Stephen Malkmus & The Jicks, ‘Wig Out at Jagbags’ (Matador)
When Pavement’s Stephen Malkmus began The Jicks in 2000, the specter of the indie-rocker’s old band loomed.
In time, however, the Portland-based four-piece found its own loose, noodly style.
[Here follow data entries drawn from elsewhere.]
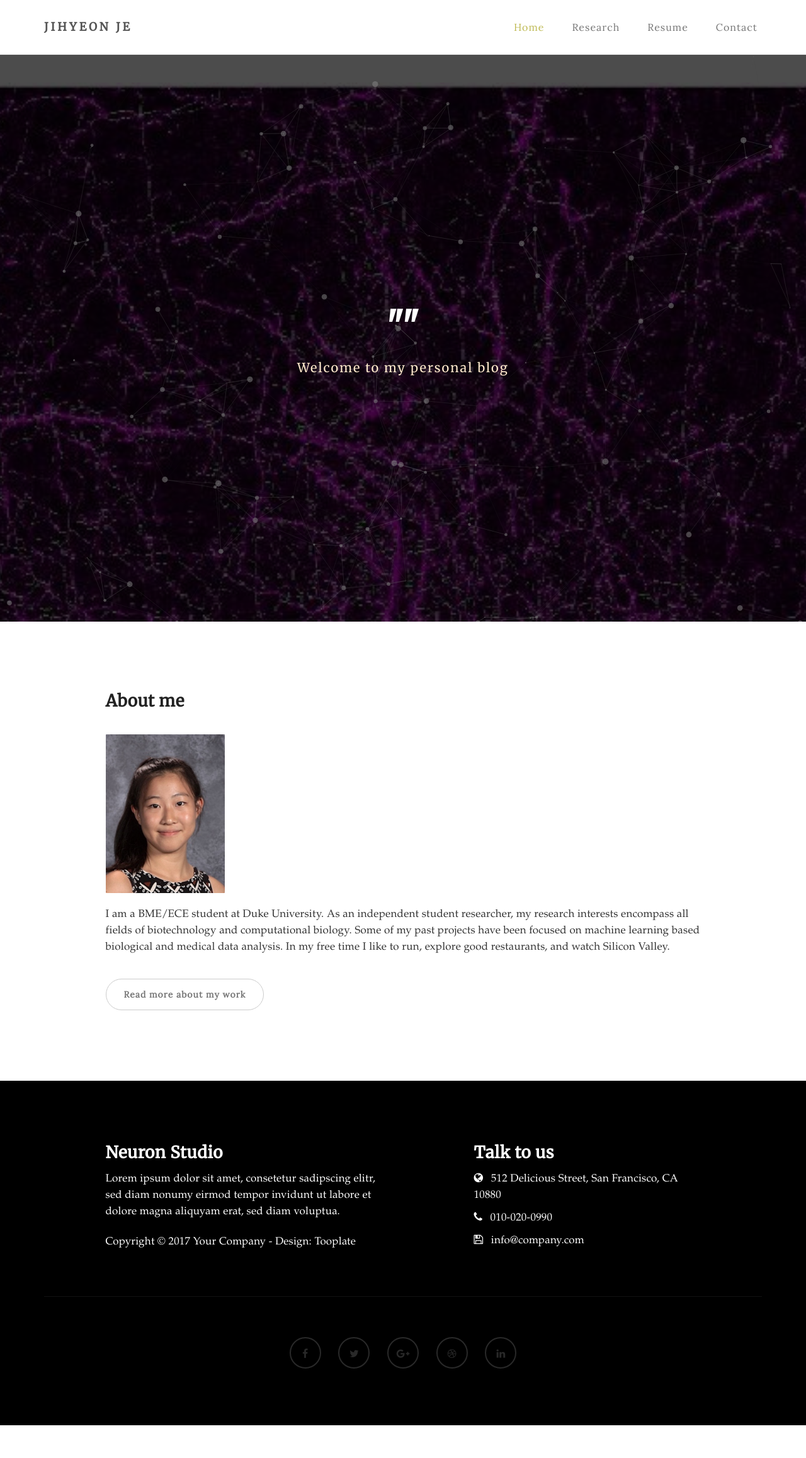
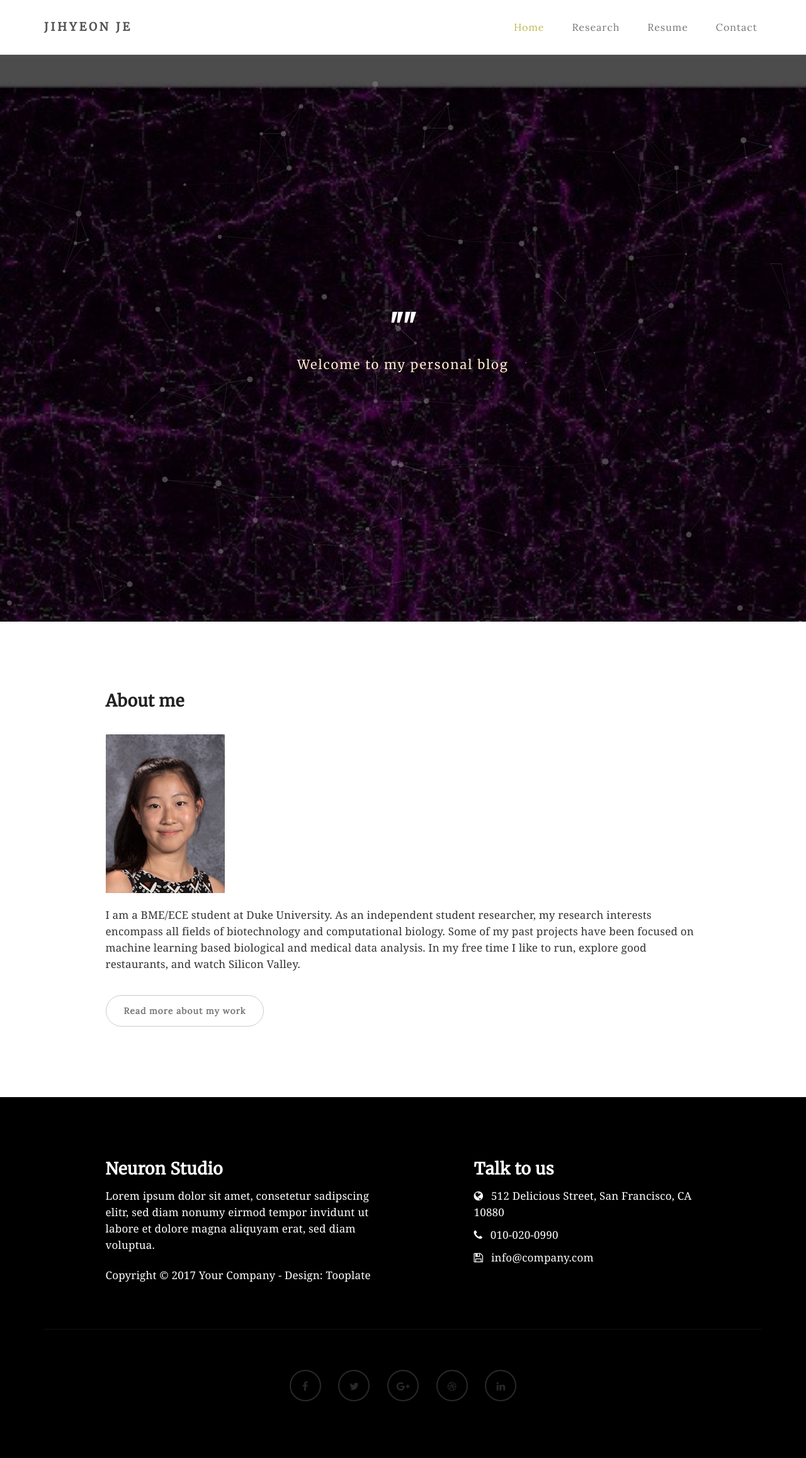
Before and after one commit to rpraka/JihyeonJe.com, a Jekyll site: the page index.html, which Jekyll copies as it is, in a window 1280 px wide. Shown: the whole page at 63% size. Built offline with Jekyll 4.4.1, drawn with Linux system fonts in a browser that asks for light colours; before the commit the page ends 2263 px from its top, so only the background shows below that.

Commit message:
Update style.css

```diff
--- a/css/style.css
+++ b/css/style.css
@@ -27,7 +27,7 @@
 }
 
 h1 {
-    font-size: 55px;
+    font-size: 46px;
     padding-bottom: 14px;
     margin-bottom: 0px;
 }
@@ -52,7 +52,7 @@
 }
 
 p {
-    font-family: garamond;
+    font-family: georgia;
     font-size: 17px;
     font-weight: 300;
     line-height: 26px;
```
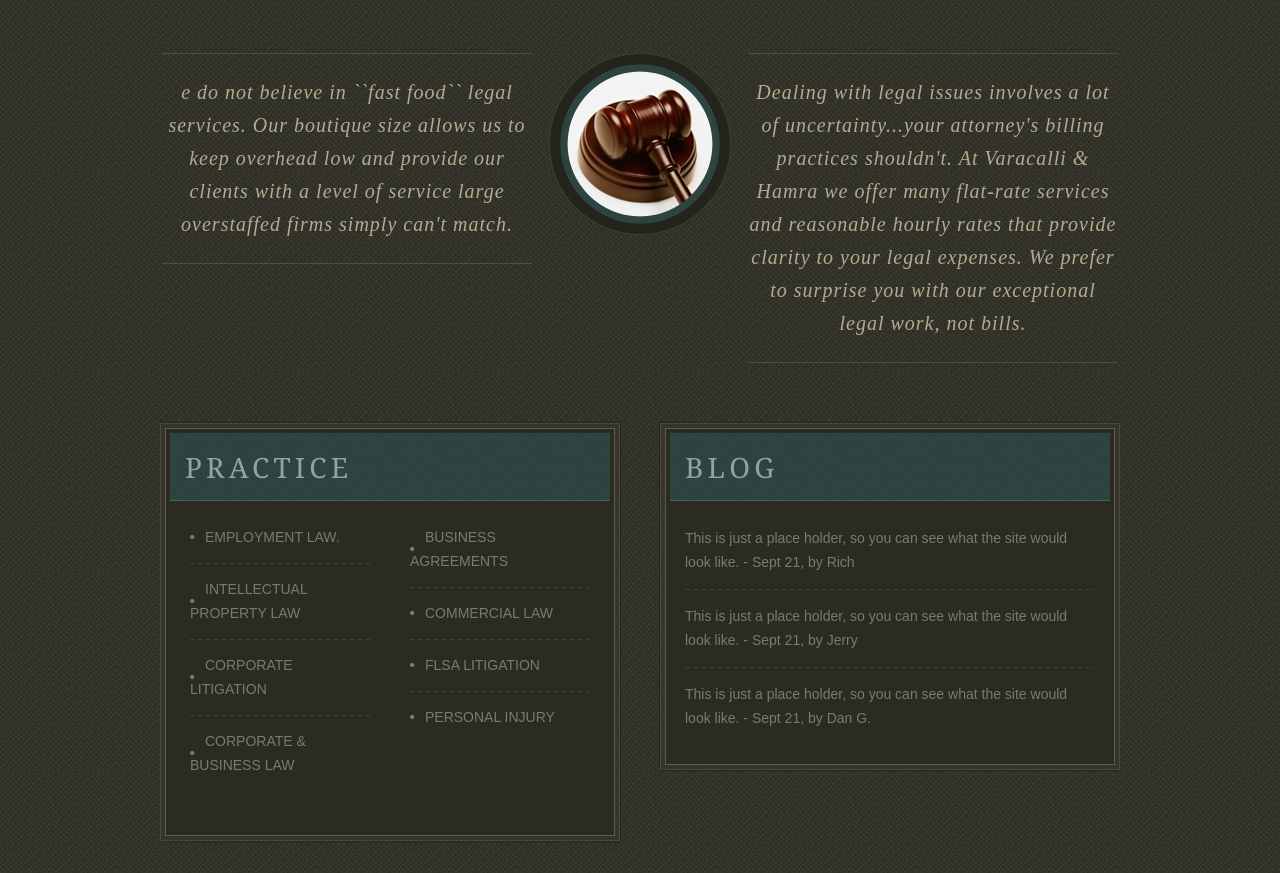
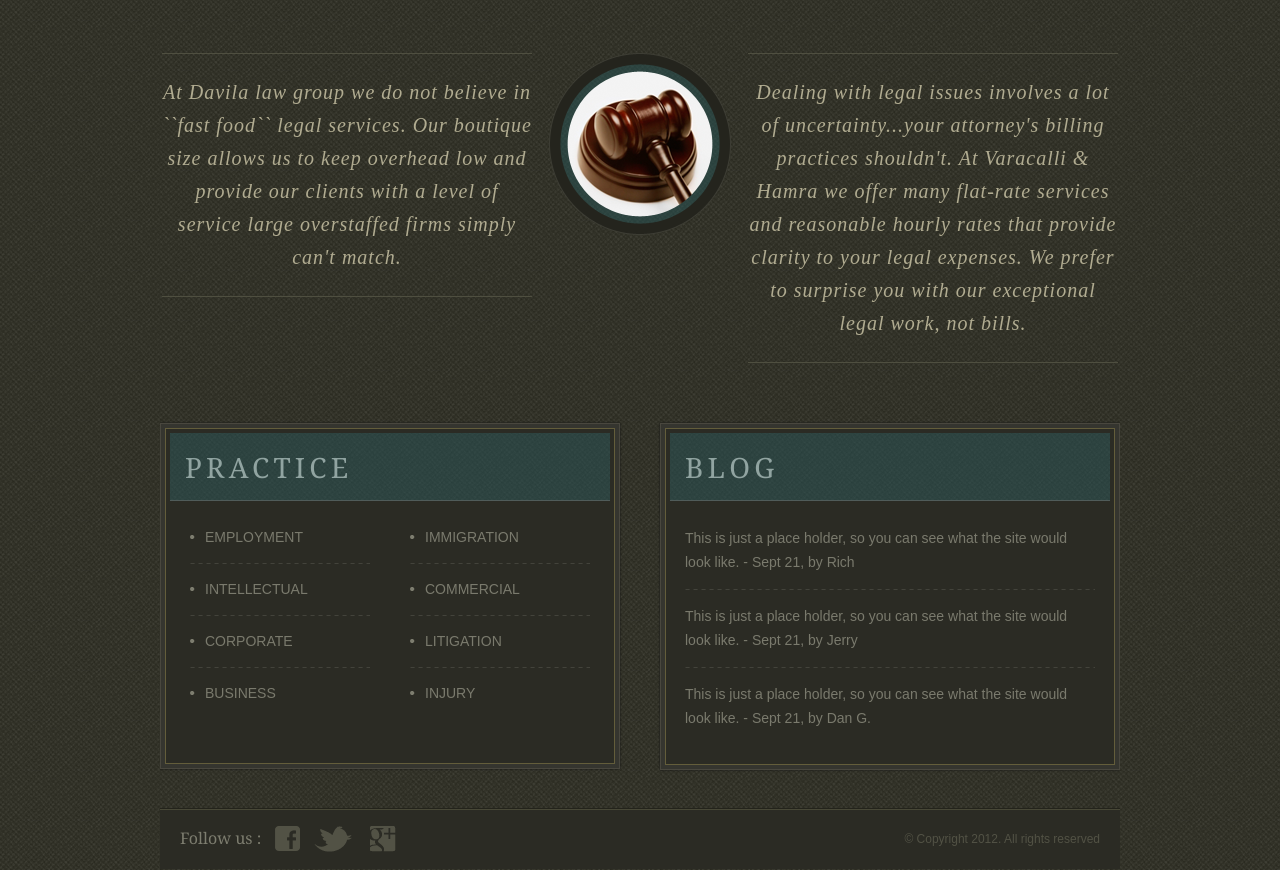
Before and after one commit to davilalaw/davilalaw.github.io, a website: page index.html in a window 1280 px wide. Shown: the part 729-1602 px from the top of the page. Drawn offline with Linux system fonts and the light colour scheme.

Commit message:
added descr on home page

```diff
--- a/index.html
+++ b/index.html
@@ -50,7 +50,7 @@
 			</div>
 			<div class="body">
 				<p>
-					e do not believe in ``fast food`` legal services. Our boutique size allows us to keep overhead low and provide our clients with a level of service large overstaffed firms simply can't match.
+					At Davila law group we do not believe in ``fast food`` legal services. Our boutique size allows us to keep overhead low and provide our clients with a level of service large overstaffed firms simply can't match.
 				</p>
 				<img src="images/hammer.png" alt="">
 				<p>
@@ -63,30 +63,30 @@
 						<h2>Practice</h2>
 						<ul>
 							<li>
-								<a href="#">EMPLOYMENT LAW.</a>
+								<a href="#">EMPLOYMENT</a>
 							</li>
 							<li>
-								<a href="#">INTELLECTUAL PROPERTY LAW</a>
+								<a href="#">INTELLECTUAL</a>
 							</li>
 							<li>
-								<a href="#">CORPORATE LITIGATION</a>
+								<a href="#">CORPORATE </a>
 							</li>
 							<li>
-								<a href="#">CORPORATE & BUSINESS LAW</a>
+								<a href="#">BUSINESS</a>
 							</li>
 						</ul>
 						<ul>
 							<li>
-								<a href="#">BUSINESS AGREEMENTS</a>
+								<a href="#">IMMIGRATION</a>
 							</li>
 							<li>
-								<a href="#">COMMERCIAL LAW</a>
+								<a href="#">COMMERCIAL</a>
 							</li>
 							<li>
-								<a href="#">FLSA LITIGATION</a>
+								<a href="#">LITIGATION</a>
 							</li>
 							<li>
-								<a href="#">PERSONAL INJURY</a>
+								<a href="#">INJURY</a>
 							</li>
 						</ul>
 					</div>
```
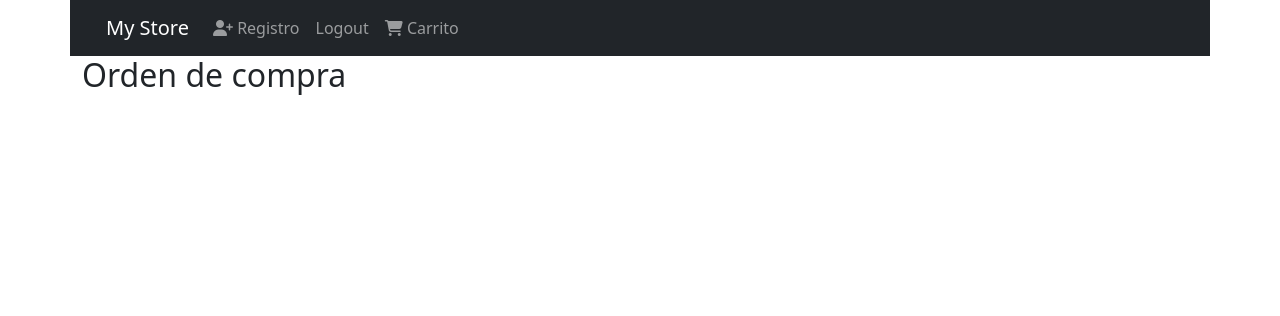
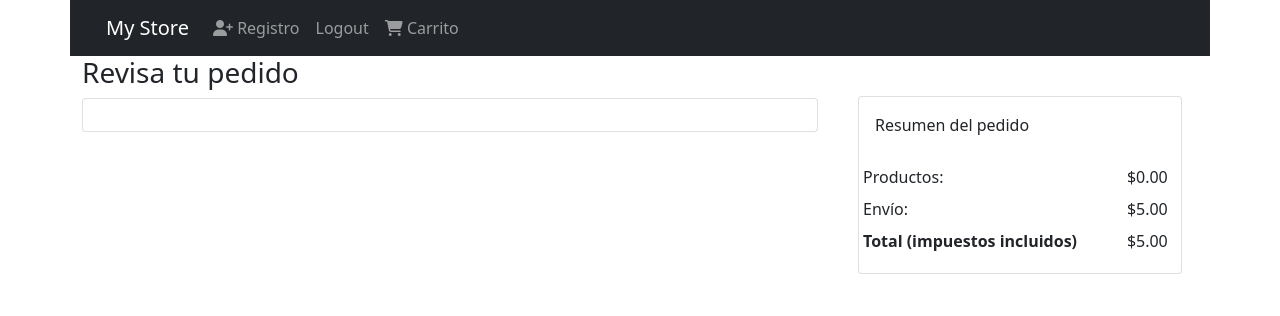
Before and after one commit to jorgefalconcampos/django-ecommerce, a Django app: page /orden/ in a window 1280 px wide. Shown: the top 316 px of the page. Run offline with Django 3.2, Linux system fonts and the light colour scheme; the visitor is signed in with stand-in values (Sample User, id 1); data comes from the database, SQL or seed files in the repository; data that the repository does not hold is empty; some libraries are stand-ins or nearby versions.

Commit message:
orders with fees + shipping

```diff
--- a/carts/models.py
+++ b/carts/models.py
@@ -24,6 +24,12 @@ class Cart(models.Model):
 
     def update_totals(self):
         self.update_subtotals()
+        self.update_total()
+
+        order = self.order_set.first()
+
+        if order:
+            order.update_total()
 
     def update_subtotals(self):
         self.subtotal = sum([
--- a/orders/models.py
+++ b/orders/models.py
@@ -29,9 +29,20 @@ class Order(models.Model):
     def __str__(self):
         return self.order_id
 
+    def update_total(self):
+        self.total = self.get_total()
+        self.save()
+
+    def get_total(self):
+        return self.cart.total + self.shipping_total
+
 
 def set_order_id(sender, instance, *args, **kwargs):
     if not instance.order_id:
         instance.order_id = str(uuid.uuid4())
 
+def set_total(sender, instance, *args, **kwargs):
+    instance.total = instance.get_total()
+
 pre_save.connect(set_order_id, sender=Order)
+pre_save.connect(set_total, sender=Order)
--- a/orders/templates/orders/order.html
+++ b/orders/templates/orders/order.html
@@ -3,9 +3,23 @@
 
 {% block content %}
 
-<div class="col">
-    <h2>Orden de compra</h2>
+<div class="col-8">
+    <div class="h3">Revisa tu pedido</div>
+
+    <div class="card">
+        <div class="card-body">
+            {% for product in cart.products.all %}
+                {% include 'orders/snippets/product.html' %}
+            {% endfor %}
+        </div>
+    </div>
 
 </div>
 
+<div class="col-4 mt-4">
+    <div class="m-3">
+        {% include 'orders/snippets/resume.html' %}
+     </div>
+</div>
+
 {% endblock %}
--- /dev/null
+++ b/orders/templates/orders/snippets/resume.html
@@ -0,0 +1,42 @@
+{% load products_extras %}
+
+
+<div class="card">
+    <div class="card-body">
+        <div class="font-weight-bold">
+            Resumen del pedido
+        </div>
+    </div>
+
+    <div class="">
+        <table class="table table-borderless table-sm">
+            <thead>
+                <tr>
+                   <th scope="col"></th>
+                   <th scope="col"></th>
+                </tr>
+            </thead>
+
+            <tbody>
+                <tr>
+                    <td>Productos:</td>
+                    <td>{{ cart.total | price_format }}</td>
+                </tr>
+                <tr>
+                    <td>Envío:</td>
+                    <td>
+                        {{ order.shipping_total | price_format }}
+                    </td>
+                </tr>
+                <tr>
+                    <td><b>Total (impuestos incluidos)</b></td>
+                    <td>
+                         {{ order.total | price_format }}
+                    </td>
+                </tr>
+            </tbody>
+        </table>
+
+    </div>
+
+</div>
--- a/orders/views.py
+++ b/orders/views.py
@@ -11,5 +11,6 @@ def order (request):
 
 
     return render(request, 'orders/order.html', {
-
+        'cart': cart,
+        'order': order
     })
```
Also changed, not shown: orders/templates/orders/snippets/product.html (added, +23 -0 lines).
Its sixth full-length “Wig Out at Jagbags” crosses a milestone: The Jicks have outlived Pavement.
Malkmus is an unapologetic music nerd: The album’s title nods to the 1987 LP “Wig Out at Denko’s,” by emo-punks Dag Nasty, and its songs make lyrical references to Eminem, Mudhoney and the Grateful Dead.
“Lariat” is textbook Malkmus — rhyming “Tennyson” and “venison” to an elliptical melodic figure — while “Rumble at the Rainbo” distills a faux-Johnny Rotten sneer, dub-reggae bridge and mosh-worthy breakdown into 90 irreverent seconds.
Occasionally, Malkmus’ deadpan delivery balances precariously between homage and spoof — the Al Green-styled “J Smoov,” for example — and his esoteric wordplay can be difficult to parse, especially for first-timers.
Yet where Pavement’s anarchic sound offered glimpses into Malkmus’ adventurous guitar work, The Jicks’ tidier arrangements have allowed it to blossom. “Jagbags” is smart, nostalgia-free pop rock from a group that simply loves to play.
Editor’s note: The Jicks perform April 12 at the Neptune Theatre.
Other new releases
Breaklites, “I (Heart) America” (self-released)
Peter Gabriel, “Scratch My Back & I’ll Scratch Yours” (Real World)
Kid Ink, “My Own Lane” (RCA)